High-precision volumetric dispensing
Volumetric dispensing systems are both mechanically defined and numerically controlled to precisely control the volume and rate of material dispensed. This is different from time-pressure systems in which the dose volume can fluctuate depending on many variables such temperature, viscosity, time i.e. pot life, air volume and system pressures.
mta offers two primary technologies for volumetric dispensing, reciprocating piston pumps and continuous flow progressive cavity pumps. Between the two technologies, we can provide solutions for a broad range of materials; mono- or two-component materials, in a variety of dispensing processes including adhesive bonding, sealing, potting and conformal coating.
Reciprocating piston pump volumetric dispensing
The piston pump has a charging stroke in which material moves into the pump (illustration 2) and a dosing stroke in which material is metered out (illustration 4). Between charging and dosing, the piston rotates to open and close the corresponding ports (illustrations 1 and 3). The dose stroke is numerically controlled making the volume and flow rate extremely accurate and repeatable. After leaving the piston pump, the material can proceed directly to a dispensing needle or a mixing chamber. Read below for more information on the dynamic mixing chamber.
The metering pumps are made of low-wear ceramic material. Several bore sizes are available to provide a range of volumes. The smallest version can dispense volumes as low as 0.1mm³ with high precision and repeatability.
Dispensing heads that use reciprocating pumps include the mono-component numerical volumetric dispenser (NVD), the two-component numerical volumetric dispenser (NBD), the mini mono-component numerical volumetric dispenser (mini-NVD) and the mini two-component numerical volumetric dispenser (mini-NBD). The primary limitation of reciprocating pumps is they cannot continuously dose shots larger than the volume of the pump cavity. This is one reason we also offer continuous-flow progressive cavity pumps.
Continous flow volumetric displacement
Continuous flow volumetric displacement pumps use a rotor with one or more helical windings that rotates eccentrically in an elastomer stator. The eccentric movement of the rotor creates a series of cavities that continuously push the material through the pump. The cavities’ complex geometry provides a consistent volume at any phase of rotation, so the flow does not pulsate.
The precise flow rate is directly controlled by the motor speed.
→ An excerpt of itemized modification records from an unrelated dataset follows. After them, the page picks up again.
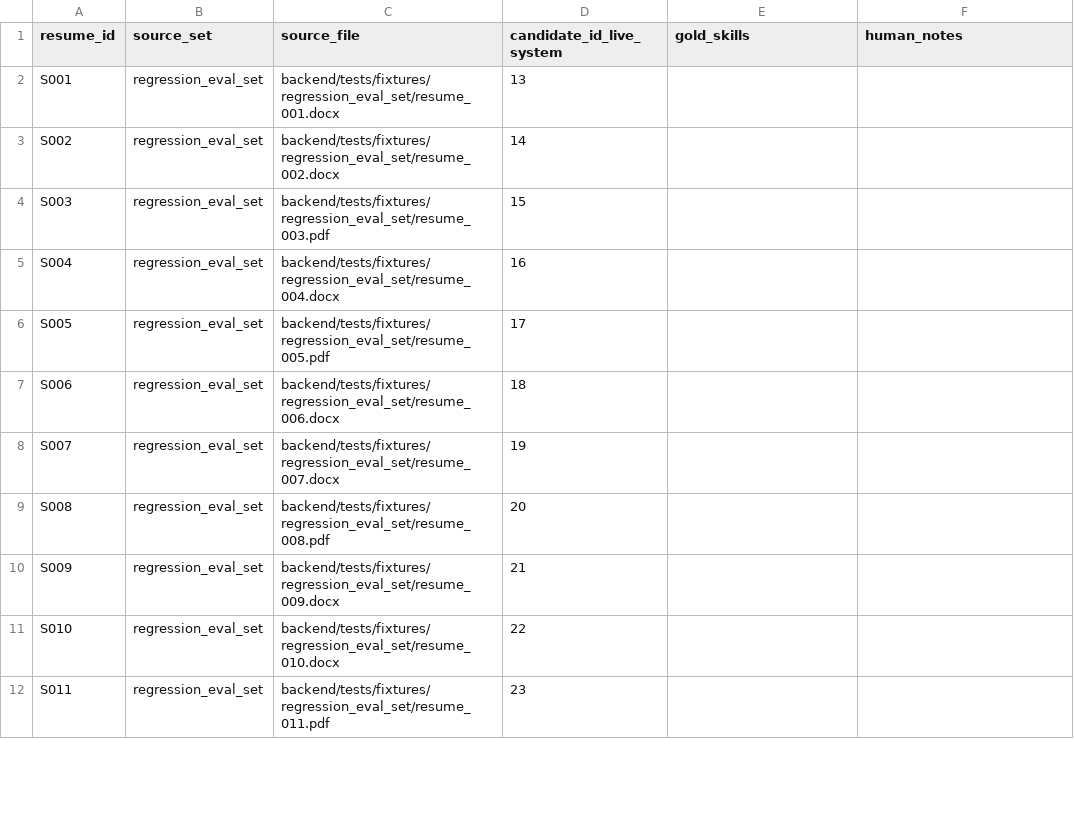
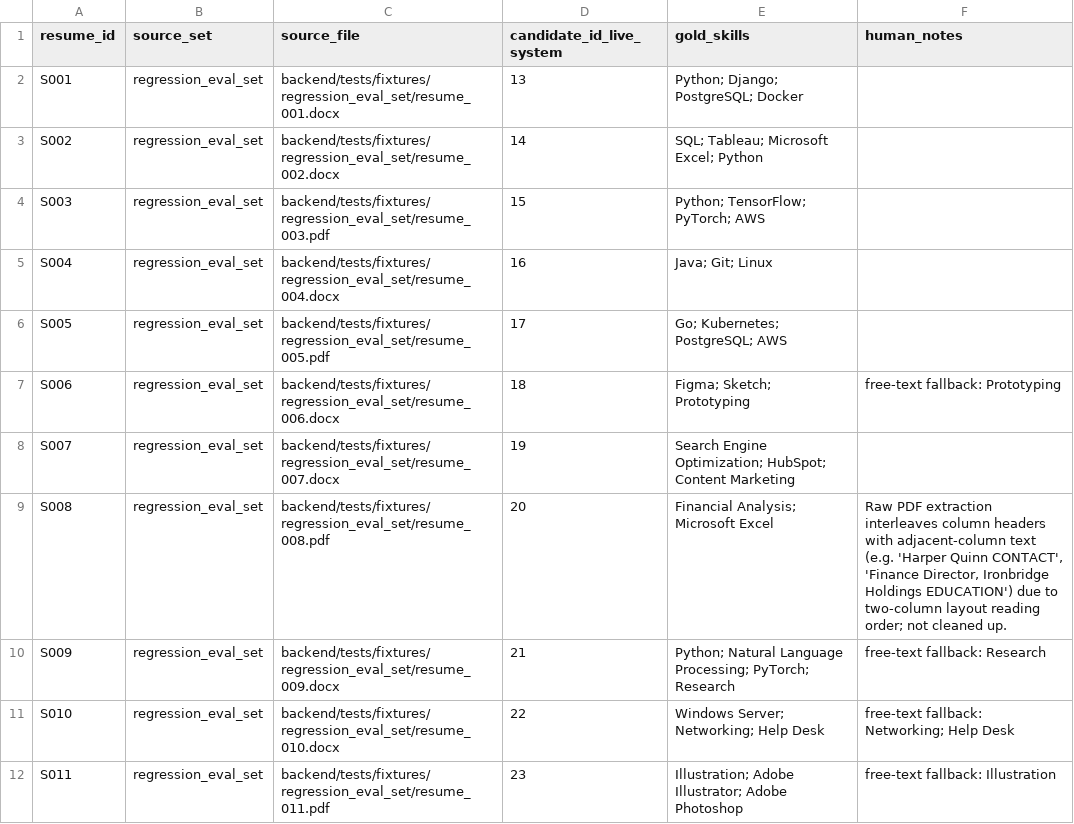
Before and after one commit to DurgesHSSharma/ai-hiring-intelligence, a CSV file: ml/skill_eval/skill_list_labelling_sheet.csv, drawn as a sheet; only a part is shown; the diff covers the shown part only.

Commit message:
Phase 13: complete LLM ratings, semantic validation, and skill gold labels

```diff
--- a/ml/skill_eval/skill_list_labelling_sheet.csv
+++ b/ml/skill_eval/skill_list_labelling_sheet.csv
@@ -1,12 +1,12 @@
 resume_id,source_set,source_file,candidate_id_live_system,gold_skills,human_notes
-S001,regression_eval_set,backend/tests/fixtures/regression_eval_set/resume_001.docx,13,,
-S002,regression_eval_set,backend/tests/fixtures/regression_eval_set/resume_002.docx,14,,
-S003,regression_eval_set,backend/tests/fixtures/regression_eval_set/resume_003.pdf,15,,
-S004,regression_eval_set,backend/tests/fixtures/regression_eval_set/resume_004.docx,16,,
-S005,regression_eval_set,backend/tests/fixtures/regression_eval_set/resume_005.pdf,17,,
-S006,regression_eval_set,backend/tests/fixtures/regression_eval_set/resume_006.docx,18,,
-S007,regression_eval_set,backend/tests/fixtures/regression_eval_set/resume_007.docx,19,,
-S008,regression_eval_set,backend/tests/fixtures/regression_eval_set/resume_008.pdf,20,,
-S009,regression_eval_set,backend/tests/fixtures/regression_eval_set/resume_009.docx,21,,
-S010,regression_eval_set,backend/tests/fixtures/regression_eval_set/resume_010.docx,22,,
-S011,regression_eval_set,backend/tests/fixtures/regression_eval_set/resume_011.pdf,23,,
+S001,regression_eval_set,backend/tests/fixtures/regression_eval_set/resume_001.docx,13,Python; Django; PostgreSQL; Docker,
+S002,regression_eval_set,backend/tests/fixtures/regression_eval_set/resume_002.docx,14,SQL; Tableau; Microsoft Excel; Python,
+S003,regression_eval_set,backend/tests/fixtures/regression_eval_set/resume_003.pdf,15,Python; TensorFlow; PyTorch; AWS,
+S004,regression_eval_set,backend/tests/fixtures/regression_eval_set/resume_004.docx,16,Java; Git; Linux,
+S005,regression_eval_set,backend/tests/fixtures/regression_eval_set/resume_005.pdf,17,Go; Kubernetes; PostgreSQL; AWS,
+S006,regression_eval_set,backend/tests/fixtures/regression_eval_set/resume_006.docx,18,Figma; Sketch; Prototyping,free-text fallback: Prototyping
+S007,regression_eval_set,backend/tests/fixtures/regression_eval_set/resume_007.docx,19,Search Engine Optimization; HubSpot; Content Marketing,
+S008,regression_eval_set,backend/tests/fixtures/regression_eval_set/resume_008.pdf,20,Financial Analysis; Microsoft Excel,"Raw PDF extraction interleaves column headers with adjacent-column text (e.g. 'Harper Quinn CONTACT', 'Finance Director, Ironbridge Holdings EDUCATION') due to two-column layout reading order; not cleaned up."
+S009,regression_eval_set,backend/tests/fixtures/regression_eval_set/resume_009.docx,21,Python; Natural Language Processing; PyTorch; Research,free-text fallback: Research
+S010,regression_eval_set,backend/tests/fixtures/regression_eval_set/resume_010.docx,22,Windows Server; Networking; Help Desk,free-text fallback: Networking; Help Desk
+S011,regression_eval_set,backend/tests/fixtures/regression_eval_set/resume_011.pdf,23,Illustration; Adobe Illustrator; Adobe Photoshop,free-text fallback: Illustration
```
Also changed, not shown: 29 edited cells elsewhere in this file, ml/llm_eval/llm_rating_sheet.csv, ml/skill_eval/semantic_threshold_pairs_labelling_sheet.csv, 2 other files.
This precision allows the continuous flow dispenser (CFD) to apply long beads with consistent diameters throughout complex contours.
We designed the CFD to be mechanically and chemically compatible with a broad range of materials. It works with low-viscosity, high-viscosity and filled materials. The rotors, stators and pump housings are available in a range of materials, so we can find combinations suitable for various applications. We even offer inert materials for pharmaceutical and medical applications.
After leaving the continuous pump, the material can either proceed directly to a dispensing needle, static mixing tube or dynamic mixing chamber. Read below for more information on the dynamic mixing chamber.
Two-component material mixing
When applications require two-component materials, mta uses separate pumps for the resin and hardener components before mixing. This applies to the piston and continuous pumping technologies. Since we use individual pumps for each material, we can precisely control the mixing ratio with high repeatability.
After the pumps meter the materials, the resin and hardener move separately into a dynamic mixing chamber. A rotating mixing blade mixes the materials inside the chamber. As with the pumps, the blade’s speed and number of rotations are also numerically controlled. This provides the correct number of folds without damaging the material.
Dynamically mixing the material provides two significant advantages over static mixing tubes. First, we can size the mixing chamber according to the shot size – not the number of folds. Hence, the chamber can be much smaller than static mixing tubes. Second, the reaction does not begin until the material is ready to be dosed maximizing the pot life.
As a result, very little residual material reacts between doses and the pot life is maximized. This means mta’s dynamic mixing systems can dose much smaller volumes of material than are possible with static mixing tubes.